Montana is considered a fluid milk state, which means that one of the primary goals for dairy farmers is to breed cows that produce a lot of milk without much regard for components. Across the state, the vast representation of cows are of the black and white variety, Holsteins that is.
We only know of a handful of farmers that milk Jerseys or Jersey crosses, and one farmer that milks Brown Swiss. We have nothing against Holsteins, but Montana Holsteins are bred to thrive in a free stall barn and for maximum production, which does not necessarily make them an ideal candidate for our grazing operation. This means finding stock within any sort of reasonable distance (which for Montana is measured in hours, not in miles) has become one of our greatest challenges.
The cows we have right now are a motley assortment: we found Twister (¾ Jersey, ¼ Holstein) and Beignet (Jersey) on Craigslist, while the two Holstein steers and Cascabel (½ Jersey, ½ Holstein) came from two different dairy farmers Laura met through her thesis work. Every now and then another heifer or cow will come up on Craigslist, but we think that will no longer be the best option for us as we start to look for purebred animals with known lineages.
Cascabel is our only heifer whose history we know – specifically her mother and grandmother’s production, health, and longevity – so we know what to expect from her. The other two we just are not sure. Beignet came from a cow that was from a production dairy in Oregon. Twister was on a cow with three other calves and when we got her she was pretty undernourished and needed a lot of TLC before she started growing. Because we both want a herd of solid, high quality animals, we have changed our purchasing goals and are now planning on going further afield to build our herd. By no means do we regret purchasing Twister and Beignet, who are growing up to be sweet, well-built animals who are super grazers.
As we buy additional animals, we will be looking for cows and heifers that are purebred Jersey. In our pasture management system, we need cows that will be active grazers even during the heat of day, calve easily, and produce milk with high levels of butterfat and protein. We are both really interested in breeding high-quality, pasture appropriate animals and so we are learning more about New Zealand genetics, known for their focus on pasture performance and high-component milk.
Working on the dairies in Vermont, where all the cows were registered and their lineages well-understood, the impact of good breeding choices was clear. The cows lived long, productive lives, had excellent conformation, made lots of milk, and had calves that could be sold for additional income. Laura thinks that a herd of Jerseys grazing in a green field is quite a lovely sight to behold.
At the same time we want to breed show-quality Jerseys, we are interested in bringing in two breeds that are not well-known on this side of the country.
Connie is enamored with Normandes, a French breed well-known for their rich milk and performance on pasture. We visited a dairy in Massachusetts that used Normandes and even with the calves nursing on the cows, the girls were producing upwards of 40 pounds of milk a day, which is quite impressive. The Normandes are a little funny looking in a way that is very endearing, and we think they would do really well in Montana.

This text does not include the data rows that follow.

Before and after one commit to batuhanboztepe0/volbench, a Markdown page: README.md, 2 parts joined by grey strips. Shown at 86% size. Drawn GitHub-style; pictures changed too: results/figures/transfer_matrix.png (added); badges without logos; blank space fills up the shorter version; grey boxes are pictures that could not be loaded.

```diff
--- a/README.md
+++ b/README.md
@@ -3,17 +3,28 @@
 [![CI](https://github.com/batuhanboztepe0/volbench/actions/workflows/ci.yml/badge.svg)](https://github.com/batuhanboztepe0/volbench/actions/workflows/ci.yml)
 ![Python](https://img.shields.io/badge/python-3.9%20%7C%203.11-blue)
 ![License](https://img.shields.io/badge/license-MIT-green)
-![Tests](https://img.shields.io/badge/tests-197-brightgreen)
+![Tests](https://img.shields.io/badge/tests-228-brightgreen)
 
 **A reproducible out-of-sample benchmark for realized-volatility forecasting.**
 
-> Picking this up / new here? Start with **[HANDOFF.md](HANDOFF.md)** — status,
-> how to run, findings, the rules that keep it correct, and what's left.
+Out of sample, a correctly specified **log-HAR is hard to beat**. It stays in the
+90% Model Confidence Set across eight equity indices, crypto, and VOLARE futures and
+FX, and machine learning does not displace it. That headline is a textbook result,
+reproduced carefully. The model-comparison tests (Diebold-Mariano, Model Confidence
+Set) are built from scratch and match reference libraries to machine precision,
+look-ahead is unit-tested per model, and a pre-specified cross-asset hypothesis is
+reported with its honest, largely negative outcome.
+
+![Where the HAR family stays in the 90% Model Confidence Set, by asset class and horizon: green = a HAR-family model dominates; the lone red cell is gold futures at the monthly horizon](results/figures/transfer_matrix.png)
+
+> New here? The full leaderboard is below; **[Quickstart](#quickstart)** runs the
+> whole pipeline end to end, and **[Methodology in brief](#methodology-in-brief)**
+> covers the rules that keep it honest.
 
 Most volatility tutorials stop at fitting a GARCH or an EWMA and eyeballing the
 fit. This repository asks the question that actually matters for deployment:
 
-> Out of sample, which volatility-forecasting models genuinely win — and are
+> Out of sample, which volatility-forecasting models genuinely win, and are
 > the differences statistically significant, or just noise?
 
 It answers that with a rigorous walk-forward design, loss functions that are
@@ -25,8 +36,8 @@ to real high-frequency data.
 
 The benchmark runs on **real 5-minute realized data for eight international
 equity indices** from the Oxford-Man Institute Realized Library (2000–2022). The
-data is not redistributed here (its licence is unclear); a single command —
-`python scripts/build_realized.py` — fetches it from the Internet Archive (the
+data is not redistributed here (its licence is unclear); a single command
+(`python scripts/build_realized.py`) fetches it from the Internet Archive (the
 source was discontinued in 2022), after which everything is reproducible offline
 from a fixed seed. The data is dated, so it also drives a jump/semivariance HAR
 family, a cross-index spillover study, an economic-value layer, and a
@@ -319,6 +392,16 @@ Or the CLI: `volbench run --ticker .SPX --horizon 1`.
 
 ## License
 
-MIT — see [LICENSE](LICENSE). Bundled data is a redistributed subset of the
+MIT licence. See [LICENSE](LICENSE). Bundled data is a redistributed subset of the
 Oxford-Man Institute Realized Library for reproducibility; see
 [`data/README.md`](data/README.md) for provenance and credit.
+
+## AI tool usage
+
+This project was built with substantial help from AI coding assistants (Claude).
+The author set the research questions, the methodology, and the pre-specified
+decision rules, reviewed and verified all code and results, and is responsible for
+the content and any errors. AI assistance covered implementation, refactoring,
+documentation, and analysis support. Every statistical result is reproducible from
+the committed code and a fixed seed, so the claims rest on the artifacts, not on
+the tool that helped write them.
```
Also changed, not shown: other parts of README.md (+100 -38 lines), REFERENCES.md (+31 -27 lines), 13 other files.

Laura is determined to start a small, pure bred herd of Canadiennes, the only dairy breed developed in North America and specifically suited to grazing in the harsh, cold weather of Quebec. Canadiennes are a rare breed on the critical list for the American Livestock Breeds Conservancy with less than 500 pure animals in all of North America. The closest Normande herds are in Wisconsin, while there are a handful of Canadiennes in New England – a cow collecting road trip might be in order.
Until next time, the girls of the Golden Yoke.
Thanks to Stonyfield, Profits for the Planet, for funding the 2013 Bootstrap blog series.